What this task involves: Make an exact copy of the entries, and keep any pictures out of it.

Records for this exercise:
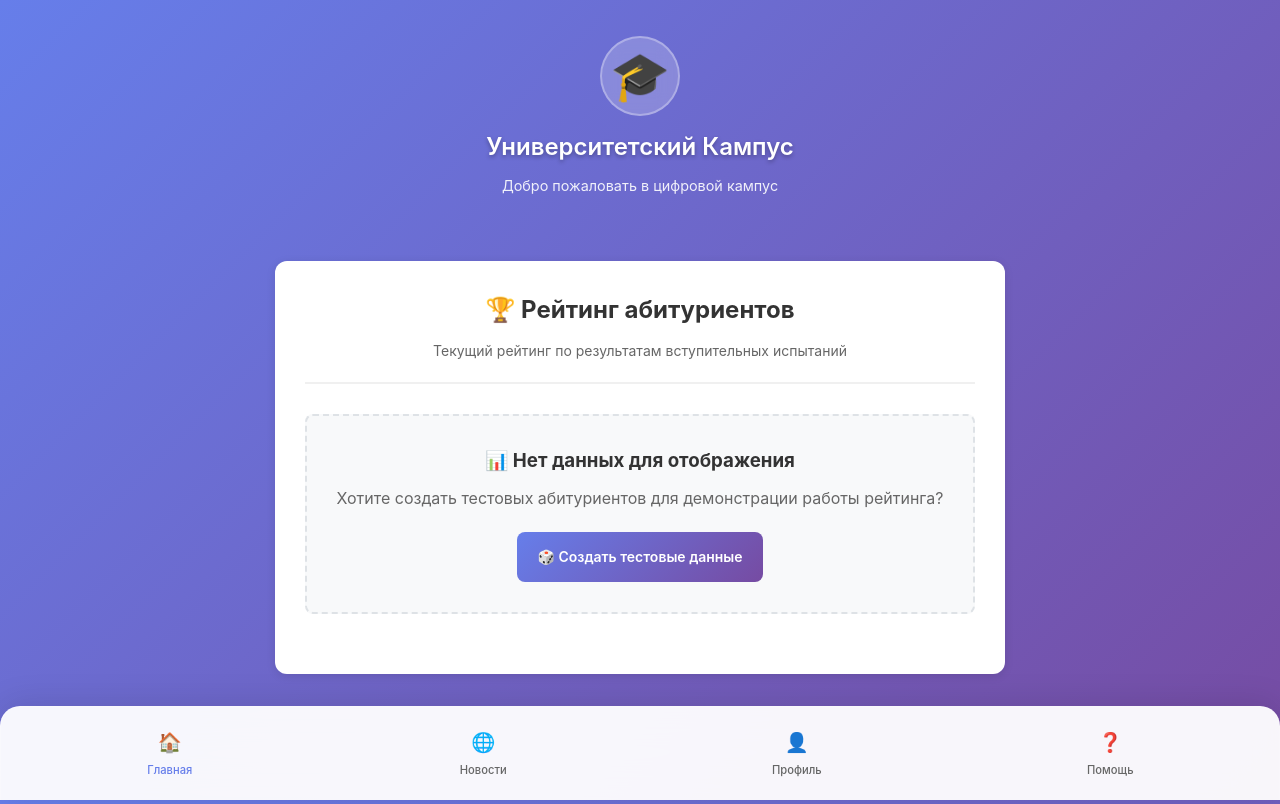
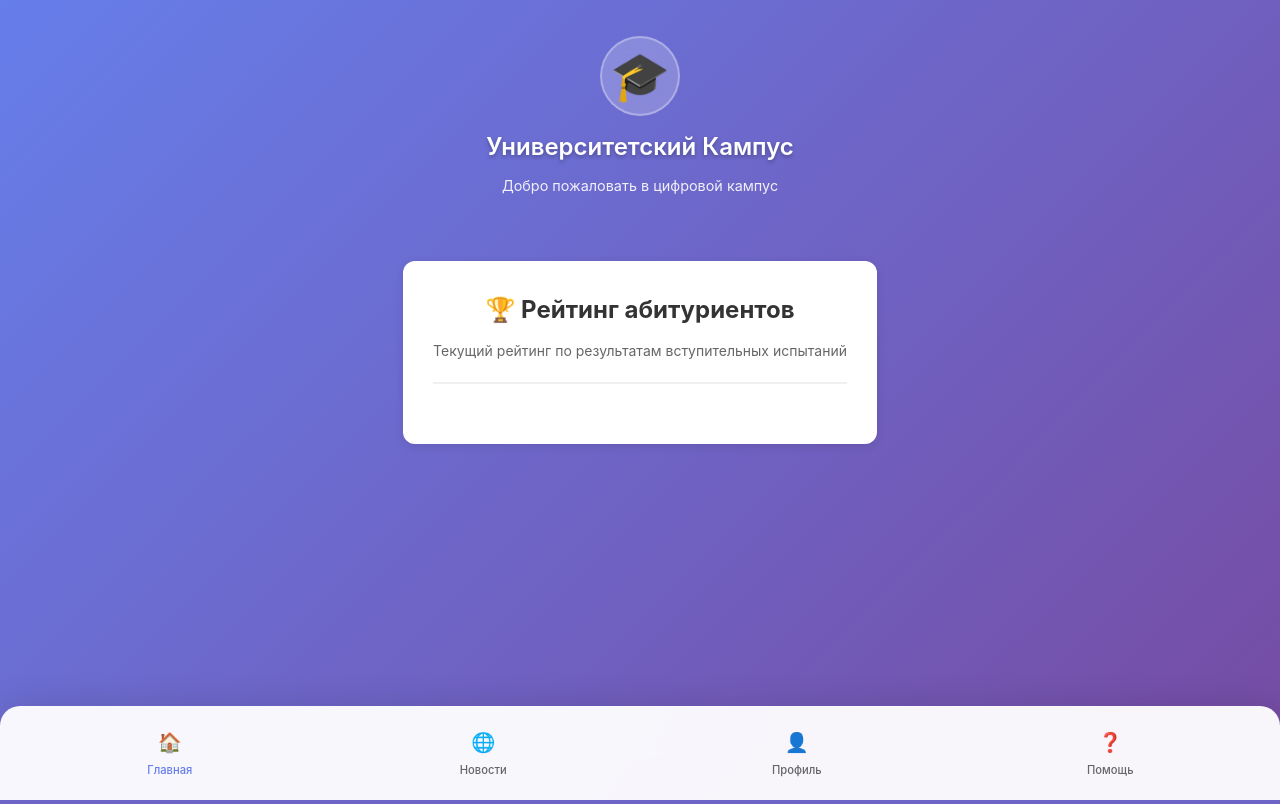
Before and after one commit to Adopten123/lisp_team_or_envelope_team, a Django app: page /applicant_rating/ in a window 1280 px wide. Run offline with Django 5.2, Linux system fonts and the light colour scheme; data that the repository does not hold is empty; some libraries are stand-ins or nearby versions.

Commit message:
review applicant.py

```diff
--- a/main/templates/main/applicant_rating/applicant_rating.html
+++ b/main/templates/main/applicant_rating/applicant_rating.html
@@ -20,19 +20,6 @@
                 {{ message }}
             </div>
             {% endfor %}
-        </div>
-        {% endif %}
-
-        <!-- Кнопка генерации тестовых данных -->
-        {% if not ranked_applicants %}
-        <div class="test-data-section">
-            <div class="test-data-card">
-                <h3>📊 Нет данных для отображения</h3>
-                <p>Хотите создать тестовых абитуриентов для демонстрации работы рейтинга?</p>
-                <a href="{% url 'generate_test_applicants' %}" class="submit-btn">
-                    🎲 Создать тестовые данные
-                </a>
-            </div>
         </div>
         {% endif %}
 
--- a/main/views/admission_request.py
+++ b/main/views/admission_request.py
@@ -6,7 +6,9 @@ REQUEST_SUCCESSFUL = '✅ Ваше заявление успешно отпра
 REQUEST_ERROR = '❌ Произошла ошибка при отправке заявления'
 
 def admission_request_page(request):
-    """Страница подачи заявления на поступление"""
+    """
+    Страница подачи заявления на поступление
+    """
     if request.method == 'POST':
         form = AdmissionRequestForm(request.POST)
         if form.is_valid():
--- a/main/views/applicant.py
+++ b/main/views/applicant.py
@@ -4,35 +4,38 @@ from django.db.models import Sum, Avg, Count
 from ..models import Applicant, ApplicantExam
 
 def applicant_rating(request):
-    """Рейтинг абитуриентов на основе существующих моделей"""
+    """
+    Рейтинг абитуриентов на основе существующих моделей
+    """
+    applicants_with_scores = (Applicant.objects
+        .select_related('person')
+        .prefetch_related('exams')
+        .annotate(
+            total_score=Sum('exams__score'),
+            exams_count=Count('exams')
+        )
+        .filter(exams_count__gt=0)
+        .order_by('-total_score')
+    )
 
-    # Получаем абитуриентов с подсчитанным общим баллом
-    applicants_with_scores = Applicant.objects.select_related('person').prefetch_related('exams').annotate(
-        total_score=Sum('exams__score'),
-        exams_count=Count('exams')
-    ).filter(exams_count__gt=0).order_by('-total_score')
+    ranked_applicants = []
 
-    # Добавляем позиции в рейтинге
-    ranked_applicants = []
     for position, applicant in enumerate(applicants_with_scores, 1):
         ranked_applicants.append({
             'position': position,
             'applicant': applicant,
             'total_score': applicant.total_score or 0,
-            'exams': applicant.exams.all()  # prefetched экзамены
+            'exams': applicant.exams.all()
         })
 
-    # Общая статистика
     total_applicants = applicants_with_scores.count()
 
-    # Статистика по экзаменам
     exam_stats = ApplicantExam.objects.aggregate(
         avg_score=Avg('score'),
         total_exams=Count('id'),
         max_score=Sum('score')
     )
 
-    # Статистика по типам экзаменов
     exam_types = ApplicantExam.objects.values('exam_type').annotate(
         count=Count('id'),
         avg_score=Avg('score')
--- a/main/views/index.py
+++ b/main/views/index.py
@@ -7,7 +7,7 @@ def index(request):
     """Главная страница"""
 
     #menu_buttons = get_menu_buttons("University Moderator 3lvl")
-    menu_buttons = get_menu_buttons("Guest")
+    menu_buttons = get_menu_buttons("Applicant")
     student = Student.objects.filter(pk=1).first()
     person = student.person
     group = person.student.student_group
```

Exercise result:
Before and after one commit to Adopten123/lisp_team_or_envelope_team, a Django app: page /applicant_rating/ in a window 1280 px wide. Run offline with Django 5.2, Linux system fonts and the light colour scheme; data that the repository does not hold is empty; some libraries are stand-ins or nearby versions.

Commit message:
review applicant.py

```diff
--- a/main/templates/main/applicant_rating/applicant_rating.html
+++ b/main/templates/main/applicant_rating/applicant_rating.html
@@ -20,19 +20,6 @@
                 {{ message }}
             </div>
             {% endfor %}
-        </div>
-        {% endif %}
-
-        <!-- Кнопка генерации тестовых данных -->
-        {% if not ranked_applicants %}
-        <div class="test-data-section">
-            <div class="test-data-card">
-                <h3>📊 Нет данных для отображения</h3>
-                <p>Хотите создать тестовых абитуриентов для демонстрации работы рейтинга?</p>
-                <a href="{% url 'generate_test_applicants' %}" class="submit-btn">
-                    🎲 Создать тестовые данные
-                </a>
-            </div>
         </div>
         {% endif %}
 
--- a/main/views/admission_request.py
+++ b/main/views/admission_request.py
@@ -6,7 +6,9 @@ REQUEST_SUCCESSFUL = '✅ Ваше заявление успешно отпра
 REQUEST_ERROR = '❌ Произошла ошибка при отправке заявления'
 
 def admission_request_page(request):
-    """Страница подачи заявления на поступление"""
+    """
+    Страница подачи заявления на поступление
+    """
     if request.method == 'POST':
         form = AdmissionRequestForm(request.POST)
         if form.is_valid():
--- a/main/views/applicant.py
+++ b/main/views/applicant.py
@@ -4,35 +4,38 @@ from django.db.models import Sum, Avg, Count
 from ..models import Applicant, ApplicantExam
 
 def applicant_rating(request):
-    """Рейтинг абитуриентов на основе существующих моделей"""
+    """
+    Рейтинг абитуриентов на основе существующих моделей
+    """
+    applicants_with_scores = (Applicant.objects
+        .select_related('person')
+        .prefetch_related('exams')
+        .annotate(
+            total_score=Sum('exams__score'),
+            exams_count=Count('exams')
+        )
+        .filter(exams_count__gt=0)
+        .order_by('-total_score')
+    )
 
-    # Получаем абитуриентов с подсчитанным общим баллом
-    applicants_with_scores = Applicant.objects.select_related('person').prefetch_related('exams').annotate(
-        total_score=Sum('exams__score'),
-        exams_count=Count('exams')
-    ).filter(exams_count__gt=0).order_by('-total_score')
+    ranked_applicants = []
 
-    # Добавляем позиции в рейтинге
-    ranked_applicants = []
     for position, applicant in enumerate(applicants_with_scores, 1):
         ranked_applicants.append({
             'position': position,
             'applicant': applicant,
             'total_score': applicant.total_score or 0,
-            'exams': applicant.exams.all()  # prefetched экзамены
+            'exams': applicant.exams.all()
         })
 
-    # Общая статистика
     total_applicants = applicants_with_scores.count()
 
-    # Статистика по экзаменам
     exam_stats = ApplicantExam.objects.aggregate(
         avg_score=Avg('score'),
         total_exams=Count('id'),
         max_score=Sum('score')
     )
 
-    # Статистика по типам экзаменов
     exam_types = ApplicantExam.objects.values('exam_type').annotate(
         count=Count('id'),
         avg_score=Avg('score')
--- a/main/views/index.py
+++ b/main/views/index.py
@@ -7,7 +7,7 @@ def index(request):
     """Главная страница"""
 
     #menu_buttons = get_menu_buttons("University Moderator 3lvl")
-    menu_buttons = get_menu_buttons("Guest")
+    menu_buttons = get_menu_buttons("Applicant")
     student = Student.objects.filter(pk=1).first()
     person = student.person
     group = person.student.student_group
```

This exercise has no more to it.